Minnesota’s watchdog is watching our Legacy Amendment funds. Using the “special responsibility and special tools” of his office, Legislative Auditor Jim Nobles says that he and his staff will remain vigilant in oversight of the funds that protect our outdoors, clean water, parks and trails and arts and culture.
The sales tax increase of three-eighths of 1 percent, voted by Minnesotans deep in the recession in 2008, is projected to have generated $7 billion-plus by the time it expires in 2034.
With 23 years to go, and so many precious taxpayer dollars at stake, it is imperative that Nobles and his staff remain dedicated to oversight and accountability — and that elected officials and the rest of us pay attention.
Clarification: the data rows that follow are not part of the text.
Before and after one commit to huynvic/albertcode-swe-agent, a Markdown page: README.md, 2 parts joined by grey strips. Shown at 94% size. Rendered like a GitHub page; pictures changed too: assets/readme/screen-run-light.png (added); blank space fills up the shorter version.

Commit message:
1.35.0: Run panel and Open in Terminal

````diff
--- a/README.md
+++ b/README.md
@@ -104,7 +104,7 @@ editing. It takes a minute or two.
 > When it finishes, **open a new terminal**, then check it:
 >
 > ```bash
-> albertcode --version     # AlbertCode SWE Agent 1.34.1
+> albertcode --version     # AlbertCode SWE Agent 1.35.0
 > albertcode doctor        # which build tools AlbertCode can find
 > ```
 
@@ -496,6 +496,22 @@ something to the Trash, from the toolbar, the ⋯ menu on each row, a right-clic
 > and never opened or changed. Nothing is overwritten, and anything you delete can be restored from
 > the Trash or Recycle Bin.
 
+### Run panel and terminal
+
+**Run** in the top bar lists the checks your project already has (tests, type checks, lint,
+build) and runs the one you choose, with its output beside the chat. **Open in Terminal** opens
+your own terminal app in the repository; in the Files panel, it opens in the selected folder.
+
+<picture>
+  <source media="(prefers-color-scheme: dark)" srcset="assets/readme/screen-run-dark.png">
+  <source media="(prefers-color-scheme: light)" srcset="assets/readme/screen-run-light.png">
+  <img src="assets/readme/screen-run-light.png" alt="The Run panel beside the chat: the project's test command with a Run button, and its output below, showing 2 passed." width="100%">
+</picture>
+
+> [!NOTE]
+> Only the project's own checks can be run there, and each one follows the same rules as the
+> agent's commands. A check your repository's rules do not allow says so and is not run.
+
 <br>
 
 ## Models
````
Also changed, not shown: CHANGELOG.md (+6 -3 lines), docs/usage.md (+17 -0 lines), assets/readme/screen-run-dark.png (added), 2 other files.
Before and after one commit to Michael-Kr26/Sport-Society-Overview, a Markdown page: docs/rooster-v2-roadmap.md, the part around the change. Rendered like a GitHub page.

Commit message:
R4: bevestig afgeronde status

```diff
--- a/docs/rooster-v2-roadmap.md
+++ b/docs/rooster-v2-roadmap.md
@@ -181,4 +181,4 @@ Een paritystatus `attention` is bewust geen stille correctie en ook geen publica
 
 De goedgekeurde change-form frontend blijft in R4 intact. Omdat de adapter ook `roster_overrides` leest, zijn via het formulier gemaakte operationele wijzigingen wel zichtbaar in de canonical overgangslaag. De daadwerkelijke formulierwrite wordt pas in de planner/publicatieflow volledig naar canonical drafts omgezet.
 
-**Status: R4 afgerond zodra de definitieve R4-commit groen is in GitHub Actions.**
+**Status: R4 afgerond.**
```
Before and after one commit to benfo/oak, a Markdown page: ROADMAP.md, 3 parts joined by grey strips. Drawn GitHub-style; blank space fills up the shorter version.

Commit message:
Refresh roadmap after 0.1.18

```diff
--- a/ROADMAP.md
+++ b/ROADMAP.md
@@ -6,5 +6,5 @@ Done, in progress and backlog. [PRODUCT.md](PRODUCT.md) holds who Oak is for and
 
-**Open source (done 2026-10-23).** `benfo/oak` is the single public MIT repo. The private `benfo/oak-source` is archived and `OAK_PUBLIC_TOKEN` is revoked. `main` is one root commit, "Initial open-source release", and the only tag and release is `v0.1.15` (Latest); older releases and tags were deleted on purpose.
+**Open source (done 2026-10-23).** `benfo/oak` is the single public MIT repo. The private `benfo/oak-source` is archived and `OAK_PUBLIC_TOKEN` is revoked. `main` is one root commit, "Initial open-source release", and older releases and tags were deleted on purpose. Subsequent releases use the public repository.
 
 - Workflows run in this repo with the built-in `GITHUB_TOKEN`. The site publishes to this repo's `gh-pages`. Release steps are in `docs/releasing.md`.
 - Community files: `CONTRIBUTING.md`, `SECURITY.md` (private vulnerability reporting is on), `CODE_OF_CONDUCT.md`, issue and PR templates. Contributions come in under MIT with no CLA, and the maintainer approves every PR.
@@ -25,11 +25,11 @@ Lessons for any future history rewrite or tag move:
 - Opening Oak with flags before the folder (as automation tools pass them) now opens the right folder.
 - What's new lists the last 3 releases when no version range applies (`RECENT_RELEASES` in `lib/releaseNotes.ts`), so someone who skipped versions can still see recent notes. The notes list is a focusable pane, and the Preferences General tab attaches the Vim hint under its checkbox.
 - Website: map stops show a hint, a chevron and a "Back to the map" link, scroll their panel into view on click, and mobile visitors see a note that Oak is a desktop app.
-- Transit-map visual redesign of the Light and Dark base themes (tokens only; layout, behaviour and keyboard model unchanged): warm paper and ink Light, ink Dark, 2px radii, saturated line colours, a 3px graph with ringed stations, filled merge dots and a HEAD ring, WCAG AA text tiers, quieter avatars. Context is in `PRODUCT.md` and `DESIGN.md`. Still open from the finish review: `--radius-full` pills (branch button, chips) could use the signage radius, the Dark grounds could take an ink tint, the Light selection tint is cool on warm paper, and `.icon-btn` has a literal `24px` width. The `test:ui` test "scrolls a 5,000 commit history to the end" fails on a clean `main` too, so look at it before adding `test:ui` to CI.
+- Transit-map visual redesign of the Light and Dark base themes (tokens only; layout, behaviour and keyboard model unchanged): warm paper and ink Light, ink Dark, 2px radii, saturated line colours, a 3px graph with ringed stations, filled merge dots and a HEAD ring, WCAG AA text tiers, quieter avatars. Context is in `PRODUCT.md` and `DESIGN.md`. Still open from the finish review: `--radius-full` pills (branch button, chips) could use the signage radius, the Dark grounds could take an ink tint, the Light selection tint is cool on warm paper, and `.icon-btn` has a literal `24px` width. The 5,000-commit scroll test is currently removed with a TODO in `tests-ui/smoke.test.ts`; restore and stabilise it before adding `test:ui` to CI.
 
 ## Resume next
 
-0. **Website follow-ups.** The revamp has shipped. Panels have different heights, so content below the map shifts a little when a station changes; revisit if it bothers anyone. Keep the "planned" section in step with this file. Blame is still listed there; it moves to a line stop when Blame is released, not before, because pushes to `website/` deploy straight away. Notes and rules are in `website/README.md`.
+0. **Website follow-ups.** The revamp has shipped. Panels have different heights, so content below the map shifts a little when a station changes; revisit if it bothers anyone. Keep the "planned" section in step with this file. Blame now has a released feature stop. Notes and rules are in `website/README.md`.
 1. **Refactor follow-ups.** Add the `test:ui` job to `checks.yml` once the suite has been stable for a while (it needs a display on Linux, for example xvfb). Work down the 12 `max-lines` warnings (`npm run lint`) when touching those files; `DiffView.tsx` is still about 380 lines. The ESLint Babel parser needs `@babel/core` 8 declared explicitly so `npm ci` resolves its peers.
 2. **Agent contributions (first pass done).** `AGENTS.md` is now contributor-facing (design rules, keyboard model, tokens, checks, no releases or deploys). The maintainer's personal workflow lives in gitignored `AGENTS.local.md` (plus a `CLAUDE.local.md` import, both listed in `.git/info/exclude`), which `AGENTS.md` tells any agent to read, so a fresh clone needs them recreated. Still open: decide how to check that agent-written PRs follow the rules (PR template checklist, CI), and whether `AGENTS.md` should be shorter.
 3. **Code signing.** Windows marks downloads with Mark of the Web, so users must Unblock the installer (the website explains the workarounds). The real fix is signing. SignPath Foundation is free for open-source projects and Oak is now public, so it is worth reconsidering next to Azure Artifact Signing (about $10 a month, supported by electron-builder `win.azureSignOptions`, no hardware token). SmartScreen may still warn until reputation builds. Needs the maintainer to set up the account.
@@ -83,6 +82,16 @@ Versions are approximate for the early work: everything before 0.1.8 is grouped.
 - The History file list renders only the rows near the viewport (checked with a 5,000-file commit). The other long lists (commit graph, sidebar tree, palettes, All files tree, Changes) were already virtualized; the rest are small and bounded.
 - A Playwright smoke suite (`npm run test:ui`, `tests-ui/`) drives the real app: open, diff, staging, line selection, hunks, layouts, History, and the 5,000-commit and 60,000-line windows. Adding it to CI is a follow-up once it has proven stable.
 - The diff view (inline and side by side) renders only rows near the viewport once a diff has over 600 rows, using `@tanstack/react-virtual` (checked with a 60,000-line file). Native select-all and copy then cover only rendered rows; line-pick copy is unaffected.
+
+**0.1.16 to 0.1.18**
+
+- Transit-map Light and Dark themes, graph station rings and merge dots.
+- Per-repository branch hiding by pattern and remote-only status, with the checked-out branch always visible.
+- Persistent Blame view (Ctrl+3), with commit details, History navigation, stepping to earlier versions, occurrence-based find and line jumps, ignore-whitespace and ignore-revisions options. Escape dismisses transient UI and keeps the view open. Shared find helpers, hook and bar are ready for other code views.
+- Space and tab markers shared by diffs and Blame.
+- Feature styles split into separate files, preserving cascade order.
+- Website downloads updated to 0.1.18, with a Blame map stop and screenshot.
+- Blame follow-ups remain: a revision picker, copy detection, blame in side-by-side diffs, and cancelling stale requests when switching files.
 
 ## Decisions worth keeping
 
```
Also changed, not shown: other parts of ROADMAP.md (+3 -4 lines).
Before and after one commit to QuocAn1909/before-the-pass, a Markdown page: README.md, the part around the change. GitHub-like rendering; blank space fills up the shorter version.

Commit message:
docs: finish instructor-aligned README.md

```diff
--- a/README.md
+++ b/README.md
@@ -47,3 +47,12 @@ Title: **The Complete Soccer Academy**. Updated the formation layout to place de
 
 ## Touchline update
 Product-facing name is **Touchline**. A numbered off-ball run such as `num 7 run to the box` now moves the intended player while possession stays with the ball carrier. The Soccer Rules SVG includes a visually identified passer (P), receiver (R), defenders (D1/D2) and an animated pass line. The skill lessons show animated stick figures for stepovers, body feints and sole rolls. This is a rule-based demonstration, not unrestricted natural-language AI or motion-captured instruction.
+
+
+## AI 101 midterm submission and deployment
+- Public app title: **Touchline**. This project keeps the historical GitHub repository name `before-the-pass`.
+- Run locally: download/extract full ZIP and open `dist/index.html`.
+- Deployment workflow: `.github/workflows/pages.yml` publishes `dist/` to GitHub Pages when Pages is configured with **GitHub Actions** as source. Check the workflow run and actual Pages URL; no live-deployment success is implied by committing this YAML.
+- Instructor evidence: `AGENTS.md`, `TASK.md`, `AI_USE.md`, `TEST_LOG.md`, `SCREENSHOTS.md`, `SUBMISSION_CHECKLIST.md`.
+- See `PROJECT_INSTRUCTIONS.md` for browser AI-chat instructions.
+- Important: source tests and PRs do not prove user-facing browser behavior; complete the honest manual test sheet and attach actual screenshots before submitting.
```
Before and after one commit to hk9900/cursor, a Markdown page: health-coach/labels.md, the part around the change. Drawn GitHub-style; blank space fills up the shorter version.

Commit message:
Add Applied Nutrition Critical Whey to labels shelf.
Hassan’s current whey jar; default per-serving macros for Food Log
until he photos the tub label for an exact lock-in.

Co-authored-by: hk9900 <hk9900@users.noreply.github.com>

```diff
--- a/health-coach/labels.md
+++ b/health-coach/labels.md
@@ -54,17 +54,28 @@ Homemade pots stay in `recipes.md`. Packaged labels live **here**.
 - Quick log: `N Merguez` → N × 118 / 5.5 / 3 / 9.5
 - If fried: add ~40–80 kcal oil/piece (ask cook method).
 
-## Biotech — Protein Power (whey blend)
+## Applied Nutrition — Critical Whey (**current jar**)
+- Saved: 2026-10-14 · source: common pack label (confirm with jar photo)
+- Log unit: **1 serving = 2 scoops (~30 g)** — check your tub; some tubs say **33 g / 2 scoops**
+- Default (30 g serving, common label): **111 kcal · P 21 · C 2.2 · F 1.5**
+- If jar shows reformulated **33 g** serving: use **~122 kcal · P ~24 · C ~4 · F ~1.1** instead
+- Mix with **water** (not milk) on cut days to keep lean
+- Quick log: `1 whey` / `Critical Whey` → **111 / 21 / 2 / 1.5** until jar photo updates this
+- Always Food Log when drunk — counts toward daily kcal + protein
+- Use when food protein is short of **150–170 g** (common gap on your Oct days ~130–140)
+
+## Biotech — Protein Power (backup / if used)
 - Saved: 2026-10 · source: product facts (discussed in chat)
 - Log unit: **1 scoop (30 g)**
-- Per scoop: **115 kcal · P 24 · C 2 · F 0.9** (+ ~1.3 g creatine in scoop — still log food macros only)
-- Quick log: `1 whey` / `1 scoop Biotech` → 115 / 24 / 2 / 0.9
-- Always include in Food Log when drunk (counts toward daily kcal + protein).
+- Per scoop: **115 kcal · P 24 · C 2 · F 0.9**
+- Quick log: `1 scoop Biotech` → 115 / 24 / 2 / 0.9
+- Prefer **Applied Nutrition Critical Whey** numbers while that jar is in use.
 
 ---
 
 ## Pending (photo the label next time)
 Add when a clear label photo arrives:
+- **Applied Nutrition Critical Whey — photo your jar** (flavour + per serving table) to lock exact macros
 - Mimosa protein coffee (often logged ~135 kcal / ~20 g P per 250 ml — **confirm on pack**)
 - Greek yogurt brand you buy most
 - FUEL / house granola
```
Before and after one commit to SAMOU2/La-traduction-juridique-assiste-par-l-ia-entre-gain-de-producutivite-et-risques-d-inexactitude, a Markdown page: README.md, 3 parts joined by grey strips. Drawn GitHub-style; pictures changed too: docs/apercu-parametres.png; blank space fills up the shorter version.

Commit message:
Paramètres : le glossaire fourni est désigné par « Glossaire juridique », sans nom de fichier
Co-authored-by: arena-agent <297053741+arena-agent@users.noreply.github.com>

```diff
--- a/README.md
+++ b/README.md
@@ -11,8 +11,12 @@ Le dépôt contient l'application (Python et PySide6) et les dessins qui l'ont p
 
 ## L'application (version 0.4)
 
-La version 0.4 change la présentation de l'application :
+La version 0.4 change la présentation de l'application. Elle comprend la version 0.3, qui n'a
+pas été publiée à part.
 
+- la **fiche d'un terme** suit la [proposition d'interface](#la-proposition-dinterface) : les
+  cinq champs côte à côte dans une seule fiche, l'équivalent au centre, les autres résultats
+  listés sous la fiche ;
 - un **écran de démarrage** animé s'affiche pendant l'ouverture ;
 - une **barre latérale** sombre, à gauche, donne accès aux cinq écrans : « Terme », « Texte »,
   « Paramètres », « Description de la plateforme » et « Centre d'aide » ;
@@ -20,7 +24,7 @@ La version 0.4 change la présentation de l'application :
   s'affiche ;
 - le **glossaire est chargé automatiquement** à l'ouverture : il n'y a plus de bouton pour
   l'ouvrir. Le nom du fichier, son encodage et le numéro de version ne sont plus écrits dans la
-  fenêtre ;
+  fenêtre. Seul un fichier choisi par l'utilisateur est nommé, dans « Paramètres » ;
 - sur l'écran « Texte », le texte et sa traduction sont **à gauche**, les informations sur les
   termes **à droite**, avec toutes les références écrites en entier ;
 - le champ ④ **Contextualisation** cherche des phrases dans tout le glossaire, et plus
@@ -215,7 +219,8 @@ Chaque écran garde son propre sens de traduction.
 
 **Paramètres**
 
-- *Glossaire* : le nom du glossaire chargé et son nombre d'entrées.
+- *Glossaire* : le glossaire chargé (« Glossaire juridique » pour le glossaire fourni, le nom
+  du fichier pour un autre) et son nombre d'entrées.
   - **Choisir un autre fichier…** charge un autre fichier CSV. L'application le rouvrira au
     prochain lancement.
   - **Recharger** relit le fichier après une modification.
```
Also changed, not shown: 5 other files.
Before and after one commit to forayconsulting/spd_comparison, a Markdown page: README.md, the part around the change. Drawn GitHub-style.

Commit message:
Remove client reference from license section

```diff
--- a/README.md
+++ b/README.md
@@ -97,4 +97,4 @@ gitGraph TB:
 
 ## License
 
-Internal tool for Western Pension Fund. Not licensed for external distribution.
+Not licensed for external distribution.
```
Recently, Nobles’ office released the most comprehensive report card on the amendment, an early opportunity to set the bar for the standards and measurements needed to be sure voters get what they’re paying for.
In our recent conversation about the Legacy Amendment, Nobles reiterated his ongoing concerns.
First is understanding amendment language that says funds will “supplement, not substitute,” for traditional sources of funding. Nobles said it is unclear what constitutes a “traditional” source of funding. ...
Many Minnesotans voted for the Legacy Amendment because they care about clean water. In Minnesota, “it defines us,” Nobles said. Measuring our clean-water results, however, will be complicated by a number of factors, including administration by overlapping state agencies and jurisdictions.
As Nobles says, it will take a lot of pressure on state government to achieve the desired outcomes.
Faced with tough times and tight budgets, we’re counting on the legislative auditor and his staff to keep the pressure on.
— St. Paul Pioneer Press